About six months after the Envision infrastructure project sustainability rating tool launched in 2012, Superstorm Sandy generated $68.7 billion in damage. Six years and several storms later, the latest version of Envision, just released by Washington, D.C.-based nonprofit Institute for Sustainable Infrastructure, includes new emphasis on resilience and economics in its rating process.

“Resilience has really developed,” says Anthony Kane, managing director of ISI, which was founded by three major engineering and public works groups to manage the Envision rating process in collaboration with the Zofnass Program for Sustainable Infrastructure at Harvard University. “We thought it was important to revise and update the resilience credits.” Like previous versions, Envision v3 rates projects on other criteria that include impacts on quality of life, leadership, natural world, resource allocation, climate and risk.

The latest tool also includes rating criteria for construction—including for safety and waste reduction—as well as for overall energy and water consumption, life-cycle economics, equity and social justice, and sustainable community planning. “Infrastructure is all about impacts to community,” Kane says. Projects now can be verified at or after 95% design completion or at or after 95% construction finish.

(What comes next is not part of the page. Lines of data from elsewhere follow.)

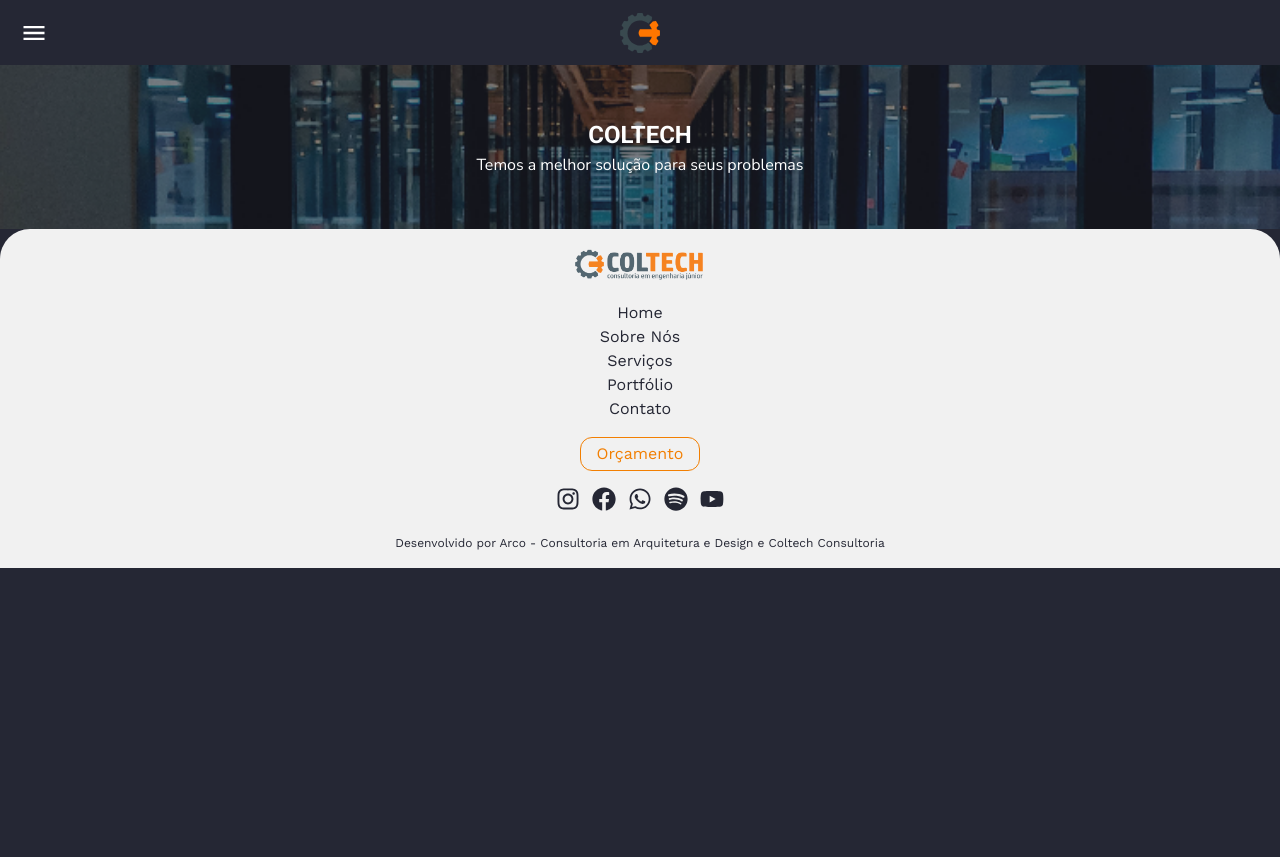
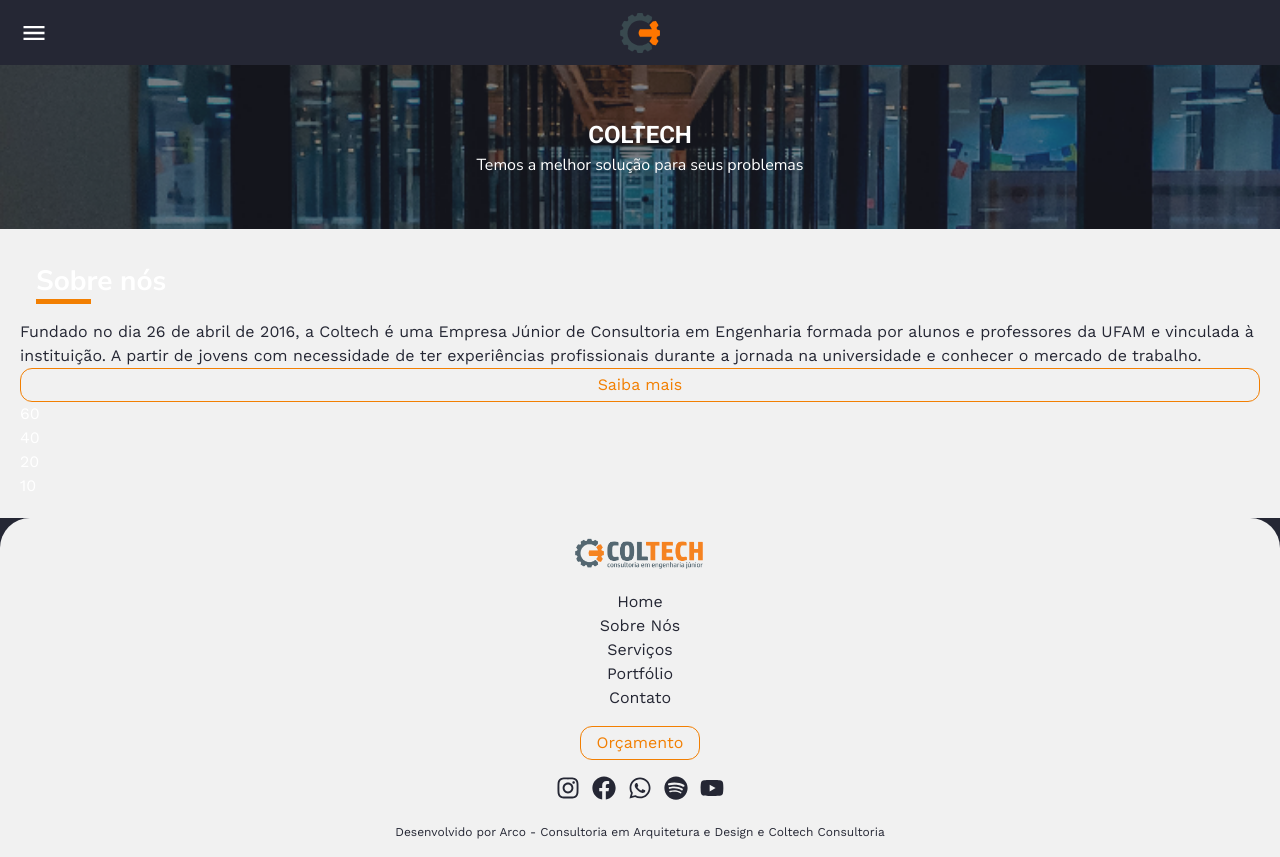
Before and after one commit to coltech-ej/site, a React (Vite) app: page / in a window 1280 px wide. Before the commit the page ends 800 px from the top, so only its background shows below. Built offline with nearby package versions, Linux system fonts and the light colour scheme.

Commit message:
feat(home): create about-us
Adicionei o TitulO, o texto "sobre nós" e um botão.

```diff
--- a/src/routes/home/home.tsx
+++ b/src/routes/home/home.tsx
@@ -1,9 +1,9 @@
-import { Flex } from '@chakra-ui/react';
+import { Flex, Text, Grid, GridItem } from '@chakra-ui/react';
 import { Helmet } from 'react-helmet-async';
 
-import { Footer, Header } from '../../components';
+import { Footer, Header, Title } from '../../components';
 import { Banner } from '../../components/banner/banner';
-
+import { Button } from '../../components/footer/button';
 function Home() {
 	return (
 		<Flex h="100vh" direction="column">
@@ -15,6 +15,34 @@ function Home() {
 				<Header />
 
 				<Banner />
+
+				<Flex
+					background='gray.100'
+					direction='column'
+					padding='5'
+				>
+					<Title name="Sobre nós" />
+					<Text color='gray.500'>
+						Fundado no dia 26 de abril de 2016, a Coltech é uma Empresa Júnior de Consultoria em Engenharia formada por alunos e professores da UFAM e vinculada à instituição.
+
+						A partir de jovens com necessidade de ter experiências profissionais durante a jornada na universidade e conhecer o mercado de trabalho.
+					</Text>
+					<Button name="Saiba mais" />
+					<Grid>
+						<GridItem>
+							60
+						</GridItem>
+						<GridItem>
+							40
+						</GridItem>
+						<GridItem>
+							20
+						</GridItem>
+						<GridItem>
+							10
+						</GridItem>
+					</Grid>
+				</Flex>
 			</main>
 
 			<Footer />
```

V3 was informed by $15 billion worth of new infrastructure projects that have already undergone the program’s third-party verification system. “We have learned a great deal about how Envision is applied to real-world projects,” says John Stanton, ISI president. Kane says ISI also is reviewing future inclusion of infrastructure system operations and maintenance. “The vast majority of infrastructure is existing,” he says.